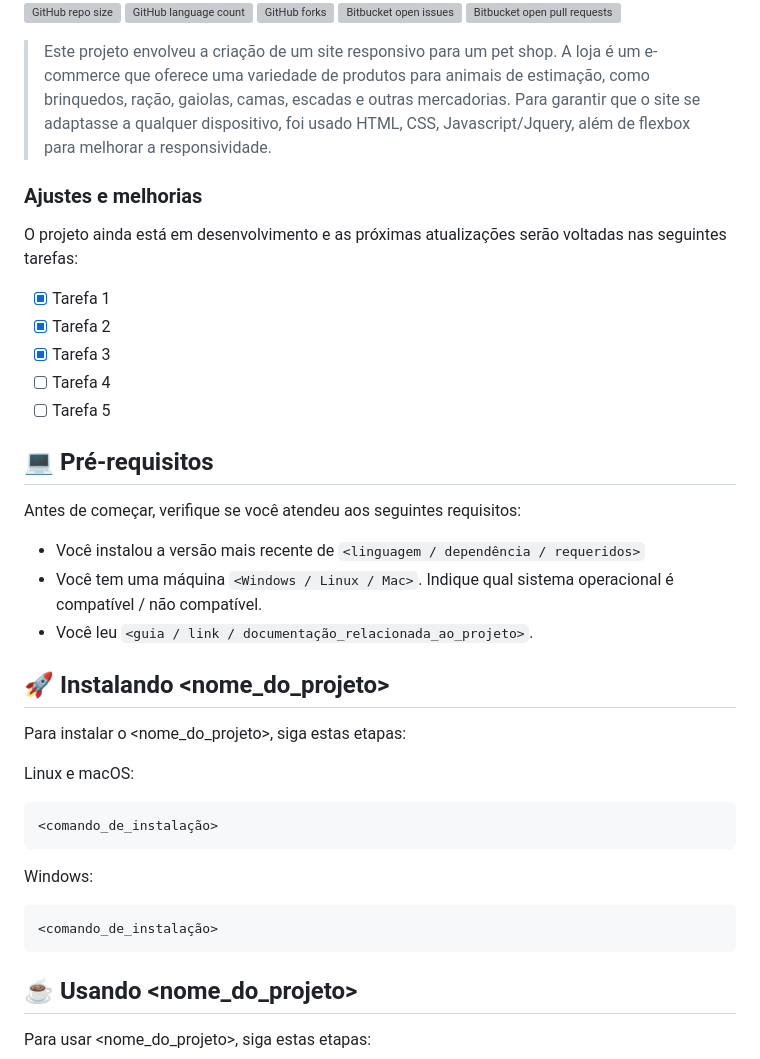
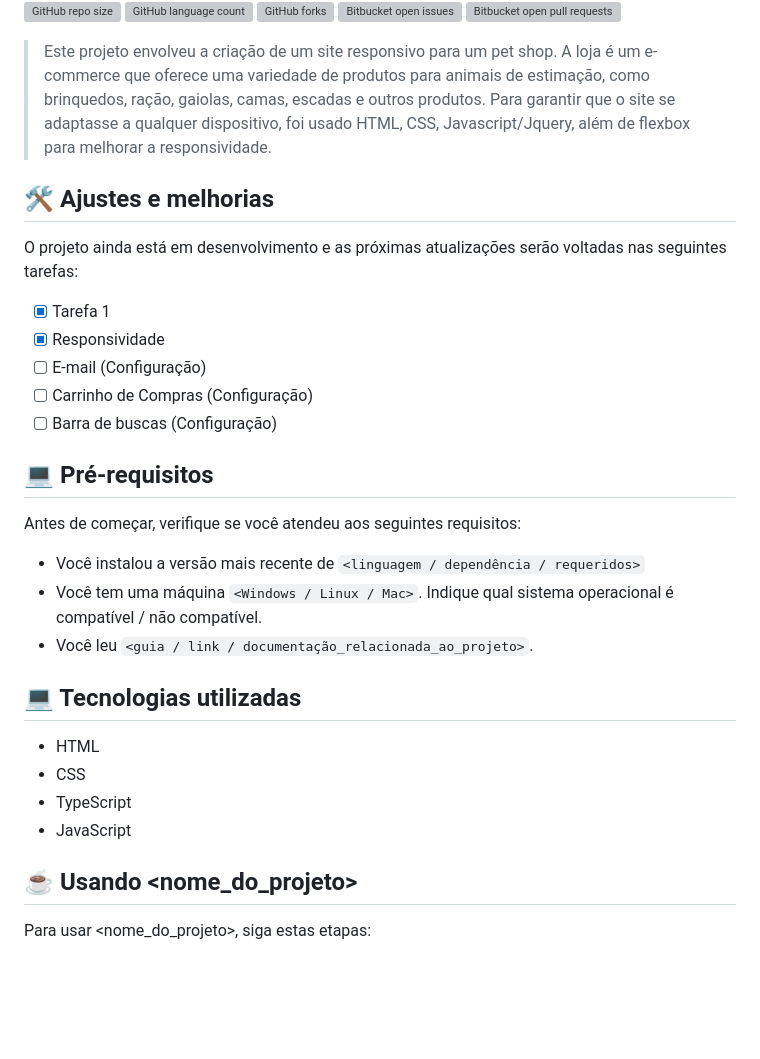
Before and after one commit to SergioLuisCardoso/petshop-website, a Markdown page: README.md, the part around the change. Drawn GitHub-style; blank space fills up the shorter version; grey boxes are pictures that could not be loaded.

````diff
--- a/README.md
+++ b/README.md
@@ -12,18 +12,18 @@
 ![Bitbucket open pull requests](https://img.shields.io/bitbucket/pr-raw/SergioLuisCardoso/README-template?style=for-the-badge)
 
 
-> Este projeto envolveu a criação de um site responsivo para um pet shop. A loja é um e-commerce que oferece uma variedade de produtos para animais de estimação, como brinquedos, ração, gaiolas, camas, escadas e outras mercadorias. Para garantir que o site se adaptasse a qualquer dispositivo, foi usado HTML, CSS, Javascript/Jquery, além de flexbox para melhorar a responsividade.
+> Este projeto envolveu a criação de um site responsivo para um pet shop. A loja é um e-commerce que oferece uma variedade de produtos para animais de estimação, como brinquedos, ração, gaiolas, camas, escadas e outros produtos. Para garantir que o site se adaptasse a qualquer dispositivo, foi usado HTML, CSS, Javascript/Jquery, além de flexbox para melhorar a responsividade.
 
 
-### Ajustes e melhorias
+## 🛠 Ajustes e melhorias
 
 O projeto ainda está em desenvolvimento e as próximas atualizações serão voltadas nas seguintes tarefas:
 
 - [x] Tarefa 1
-- [x] Tarefa 2
-- [x] Tarefa 3
-- [ ] Tarefa 4
-- [ ] Tarefa 5
+- [x] Responsividade
+- [ ] E-mail (Configuração)
+- [ ] Carrinho de Compras (Configuração)
+- [ ] Barra de buscas (Configuração)
 
 ## 💻 Pré-requisitos
 
@@ -33,19 +33,12 @@ Antes de começar, verifique se você atendeu aos seguintes requisitos:
 * Você tem uma máquina `<Windows / Linux / Mac>`. Indique qual sistema operacional é compatível / não compatível.
 * Você leu `<guia / link / documentação_relacionada_ao_projeto>`.
 
-## 🚀 Instalando <nome_do_projeto>
+## 💻 Tecnologias utilizadas
 
-Para instalar o <nome_do_projeto>, siga estas etapas:
-
-Linux e macOS:
-```
-<comando_de_instalação>
-```
-
-Windows:
-```
-<comando_de_instalação>
-```
+* HTML
+* CSS
+* TypeScript
+* JavaScript
 
 ## ☕ Usando <nome_do_projeto>
 
````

+ + + +

▶ TASK GOAL
Please copy every entry exactly, without the pictures.

▶ SOLUTION TO THE PROBLEM
Before and after one commit to SergioLuisCardoso/petshop-website, a Markdown page: README.md, the part around the change. Drawn GitHub-style; blank space fills up the shorter version; grey boxes are pictures that could not be loaded.

````diff
--- a/README.md
+++ b/README.md
@@ -12,18 +12,18 @@
 ![Bitbucket open pull requests](https://img.shields.io/bitbucket/pr-raw/SergioLuisCardoso/README-template?style=for-the-badge)
 
 
-> Este projeto envolveu a criação de um site responsivo para um pet shop. A loja é um e-commerce que oferece uma variedade de produtos para animais de estimação, como brinquedos, ração, gaiolas, camas, escadas e outras mercadorias. Para garantir que o site se adaptasse a qualquer dispositivo, foi usado HTML, CSS, Javascript/Jquery, além de flexbox para melhorar a responsividade.
+> Este projeto envolveu a criação de um site responsivo para um pet shop. A loja é um e-commerce que oferece uma variedade de produtos para animais de estimação, como brinquedos, ração, gaiolas, camas, escadas e outros produtos. Para garantir que o site se adaptasse a qualquer dispositivo, foi usado HTML, CSS, Javascript/Jquery, além de flexbox para melhorar a responsividade.
 
 
-### Ajustes e melhorias
+## 🛠 Ajustes e melhorias
 
 O projeto ainda está em desenvolvimento e as próximas atualizações serão voltadas nas seguintes tarefas:
 
 - [x] Tarefa 1
-- [x] Tarefa 2
-- [x] Tarefa 3
-- [ ] Tarefa 4
-- [ ] Tarefa 5
+- [x] Responsividade
+- [ ] E-mail (Configuração)
+- [ ] Carrinho de Compras (Configuração)
+- [ ] Barra de buscas (Configuração)
 
 ## 💻 Pré-requisitos
 
@@ -33,19 +33,12 @@ Antes de começar, verifique se você atendeu aos seguintes requisitos:
 * Você tem uma máquina `<Windows / Linux / Mac>`. Indique qual sistema operacional é compatível / não compatível.
 * Você leu `<guia / link / documentação_relacionada_ao_projeto>`.
 
-## 🚀 Instalando <nome_do_projeto>
+## 💻 Tecnologias utilizadas
 
-Para instalar o <nome_do_projeto>, siga estas etapas:
-
-Linux e macOS:
-```
-<comando_de_instalação>
-```
-
-Windows:
-```
-<comando_de_instalação>
-```
+* HTML
+* CSS
+* TypeScript
+* JavaScript
 
 ## ☕ Usando <nome_do_projeto>
 
````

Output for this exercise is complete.